I've always dug the *authentic* Southern accent (not the Forrest Gump accent) and the *authentic* Scottish accent (not the Mike Myers accent).

Regarding intelligence: It's what you say, not the way you say it. Amen?

Daddy Files said...

It's funny but I never realized there was a southern hierarchy. To all of us northeast folks a southern drawl is a southern drawl and we don't draw dialectic distinctions.

But it could be worse. If I go somewhere (especially down south) people hear me talk and then automatically ask me if I "Pahk the cah in Havahd yahd." My first instinct is drop them but then I realize I'm down south and everyone has a gun! ;-)

Kids always rebel against their hometown at some point, but most of them come to realize they grew up in a great place and eventually they return to their roots. And I'm sure Braden will enjoy all those things you're going to share with him.

Just like Will is going to enjoy Fenway Park, Gillette Stadium, Cape Cod beaches and camping trips.

And for it's worth, I've been a HUGE country music fan for years!

Staci said...

I was in the same boat as Arica. I moved from North Louisiana to Arizona when I was just out of high school. I was made to chance my dialect so that I could get a job because my accent made me sound "uneducated" and "untrustworthy". Now I sound like I could be from anywhere and miss my accent. It was a part of me and of who I am. Good for you for teaching Braden to be proud of his heritage.

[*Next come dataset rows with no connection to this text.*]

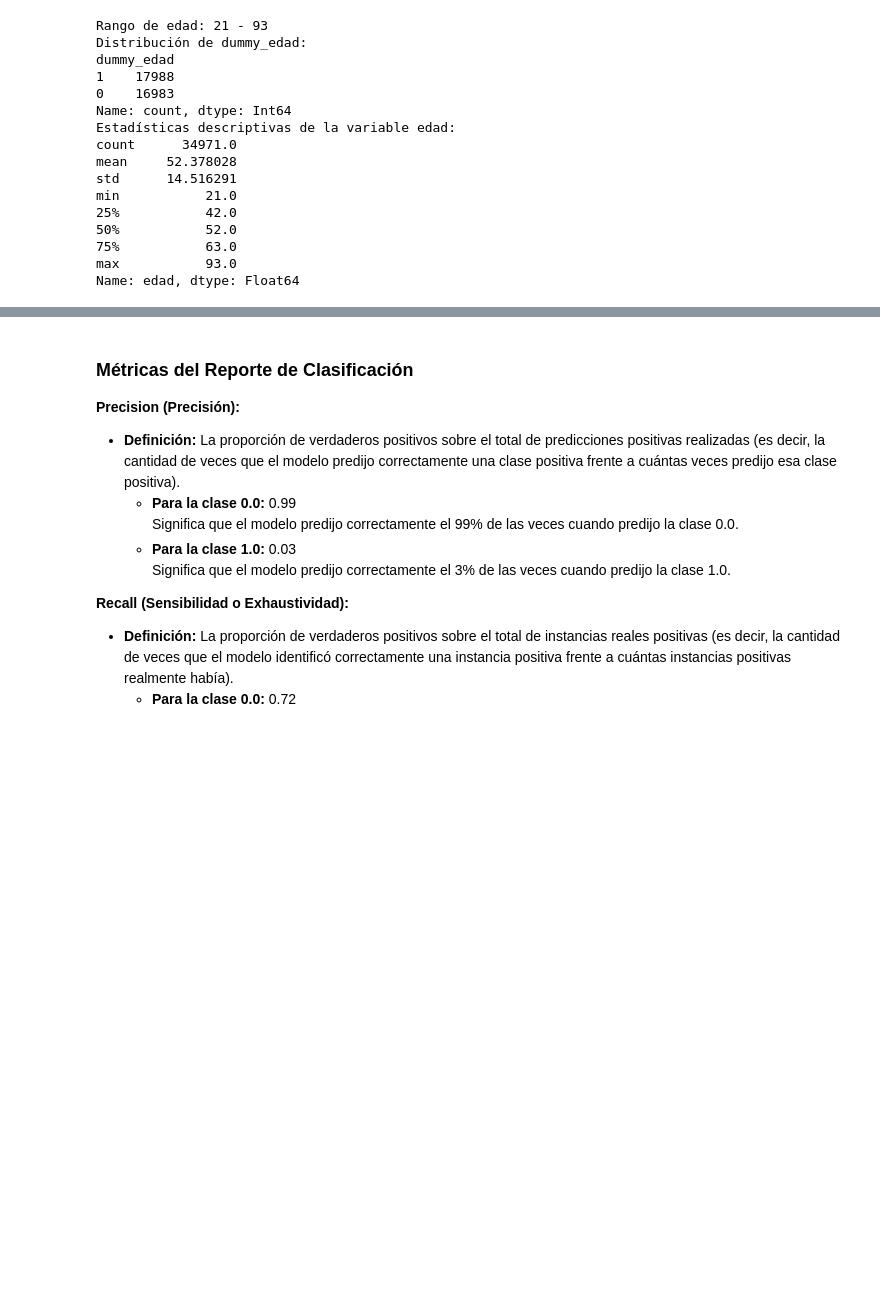
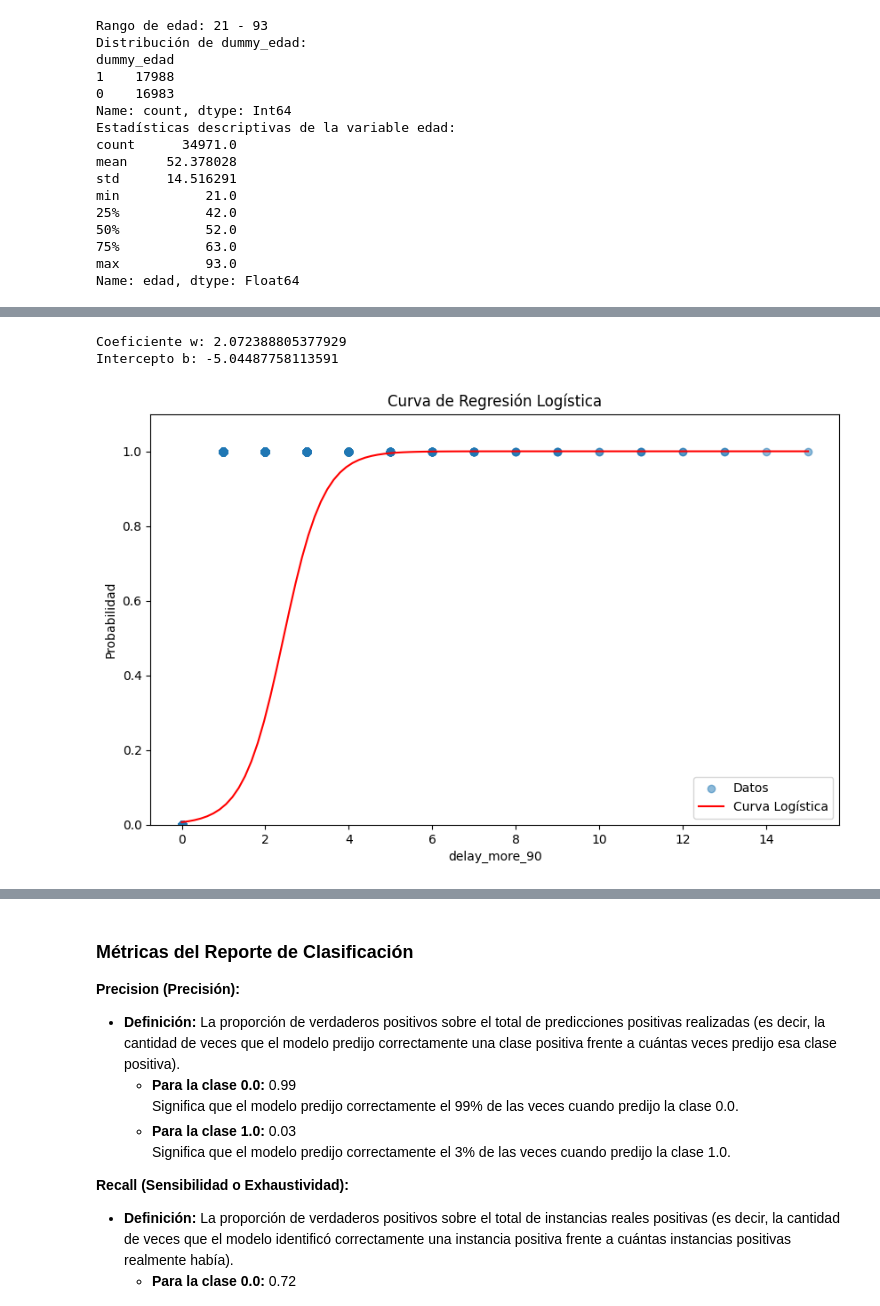
Before and after one commit to osirisberbesia/laboratoria-riesgo-relativo, a Jupyter notebook: Proyecto3_RiesgoRelativo_Hito3.ipynb, the cells around one changed output, grey strips where cells are left out. Saved outputs shown, nothing was run; the diff lists cells and outputs as text; code cells hidden in the pictures; blank space fills up the shorter version.

```diff
--- a/Proyecto3_RiesgoRelativo_Hito3.ipynb
+++ b/Proyecto3_RiesgoRelativo_Hito3.ipynb
@@ -144,3 +176,35 @@ Name: edad, dtype: Float64
+# %%
+X = train[['delay_more_90']].values  # Variable predictora continua
+y = train['flag'].values  # Variable objetivo binaria
+
+
+model = LogisticRegression()
+model.fit(X, y)
+
+w = model.coef_[0][0]
+b = model.intercept_[0]
+
+print(f'Coeficiente w: {w}')
+print(f'Intercepto b: {b}')
+
+
+x = np.linspace(X.min(), X.max(), 100)
+y_prob = 1 / (1 + np.exp(-(w * x + b)))
+
+# Gráfica de la recta
+plt.figure(figsize=(10, 6))
+plt.scatter(train['delay_more_90'], train['dummy_more_90'], alpha=0.5, label='Datos')
+plt.plot(x, y_prob, '-r', label='Curva Logística')
+plt.ylim(0, 1.1)
+plt.xlabel('delay_more_90')
+plt.ylabel('Probabilidad')
+plt.title('Curva de Regresión Logística')
+plt.legend()
+plt.show()
+# %% [output]
+Coeficiente w: 2.072388805377929
+Intercepto b: -5.04487758113591
+[figure, added]
 # %%
 import numpy as np
 import pandas as pd
```
Also changed, not shown: parts of 5 cells of this notebook.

PJ Mullen said...

When you do get Braden to call the Hogs you must post that video. That will be priceless. And I agree, preserving your heritage is very important. I'm a northern raised in the midatlantic and now living in the south. I've got nothing to pass on to him. I'm hoping my wife passes on her german heritage to him, as she is first generation German American.

WeaselMomma said...

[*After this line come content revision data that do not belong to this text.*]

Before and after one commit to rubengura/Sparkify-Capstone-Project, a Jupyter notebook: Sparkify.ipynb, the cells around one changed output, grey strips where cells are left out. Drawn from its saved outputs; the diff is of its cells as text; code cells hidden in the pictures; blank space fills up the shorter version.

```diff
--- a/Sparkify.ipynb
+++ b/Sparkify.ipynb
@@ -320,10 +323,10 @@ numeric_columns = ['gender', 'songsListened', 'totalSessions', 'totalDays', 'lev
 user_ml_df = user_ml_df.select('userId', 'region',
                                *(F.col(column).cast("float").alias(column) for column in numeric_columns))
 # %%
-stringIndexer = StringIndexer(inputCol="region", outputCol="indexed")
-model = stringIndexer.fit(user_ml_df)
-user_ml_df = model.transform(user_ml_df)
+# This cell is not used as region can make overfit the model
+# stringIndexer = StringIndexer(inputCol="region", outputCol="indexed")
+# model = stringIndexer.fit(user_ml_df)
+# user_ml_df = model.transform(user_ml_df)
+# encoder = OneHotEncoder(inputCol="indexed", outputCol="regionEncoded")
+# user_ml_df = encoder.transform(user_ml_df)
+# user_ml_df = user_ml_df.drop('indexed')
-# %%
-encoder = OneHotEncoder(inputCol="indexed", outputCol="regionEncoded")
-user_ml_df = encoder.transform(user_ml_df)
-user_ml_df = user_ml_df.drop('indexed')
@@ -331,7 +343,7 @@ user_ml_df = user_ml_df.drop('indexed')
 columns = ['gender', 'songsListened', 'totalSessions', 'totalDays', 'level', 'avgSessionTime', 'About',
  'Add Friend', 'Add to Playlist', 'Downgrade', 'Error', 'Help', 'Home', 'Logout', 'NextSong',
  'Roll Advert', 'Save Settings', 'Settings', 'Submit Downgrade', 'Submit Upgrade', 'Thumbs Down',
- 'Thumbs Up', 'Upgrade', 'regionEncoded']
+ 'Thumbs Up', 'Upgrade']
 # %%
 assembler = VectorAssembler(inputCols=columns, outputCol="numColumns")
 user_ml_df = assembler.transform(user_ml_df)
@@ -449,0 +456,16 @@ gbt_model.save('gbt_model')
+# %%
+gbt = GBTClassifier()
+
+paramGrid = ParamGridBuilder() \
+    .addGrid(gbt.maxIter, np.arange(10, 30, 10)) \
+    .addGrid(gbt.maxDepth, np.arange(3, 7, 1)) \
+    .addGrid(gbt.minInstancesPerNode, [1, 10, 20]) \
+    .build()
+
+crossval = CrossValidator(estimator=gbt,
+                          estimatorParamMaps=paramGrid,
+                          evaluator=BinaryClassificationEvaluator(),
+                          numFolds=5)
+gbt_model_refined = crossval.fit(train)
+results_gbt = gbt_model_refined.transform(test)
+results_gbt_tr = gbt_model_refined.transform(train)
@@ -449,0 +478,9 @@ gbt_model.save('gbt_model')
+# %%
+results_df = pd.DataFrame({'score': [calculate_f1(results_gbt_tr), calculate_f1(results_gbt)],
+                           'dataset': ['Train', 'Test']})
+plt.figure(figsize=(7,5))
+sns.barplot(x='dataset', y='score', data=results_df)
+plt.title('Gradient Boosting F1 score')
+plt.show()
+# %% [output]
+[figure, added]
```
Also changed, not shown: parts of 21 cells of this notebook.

I just have to mention that I have never seen Braden where shoes and when he talks I really have a hard time understanding what he is saying with his thick accent.

Momo Fali said...

Clearly, what you will teach him most is to have a sense of pride in who he is...and that doesn't come from being an Arkansan, it comes from being a good dad.

Melisa with one S said...

Funny: whenever I read your blog I "hear" it in my mind in a southern accent. :)

I happen to love the southern accent. In fact, when we visit our parents in Tennessee, I ALWAYS come back with the TN accent. (and I'm a Chicago native! haha) The southern accent comforts me for some reason.

But I'm a sucker for any sort of accent, if you want to get technical. How fun would life be if we all sounded the same?

Mike said...

My heritage is Spanish (from Spain) and Ukrainian (I have a Ukrainian last name). I could easily pass as Middle Eastern, Italian, Indian (dot not feather), or Hispanic becuase of my features and dark skin. I was born and raised in the Orient and speak several languages and dialects, but when I was in the military my friends were all from Arkansas. Naturally I picked up the southern drawl. The combination of my looks, languages I spoke and the drawl really messed with people I just met for the first time.

Alas I am a vocal chameleon and pick up local twangs from people I hang around really quickly. Sadly, I have lost the southern drawl since moving to the midwest. For my next trick I want to move to Australia and pick up their accent just to really mess with people's perceptions. Wouldn't that be a "beaudy" mate?:D

surprised mom said...

I happen to like the Southern drawl and think it's great you'll be teaching Braden to appreciate his Southern heritage. I can't wait to visit my Dad when he moves to Tennessee so I can just sit and listen to people talk.
A funny twist on accents . . . when I was young, fresh out of high school and in my first job downtown, I worked in an advertising agency. I placed ads all over the US. I was placing an ad in an Atlanta paper when the person on the other end of the phone said, "Can you PLEASE slow down! I can't understand a word you're saying!" Needless to say, that has stuck with me until today and I try to take a deep breath so I don't ramble on too fast.

ArkansasRain said...

I confess to being one of those Arkansans with a "distinctive voice." I don't wear shoes much, though, and I could not get any of my cousins to marry me!

Happy New Year from Arkansas!

Rhonda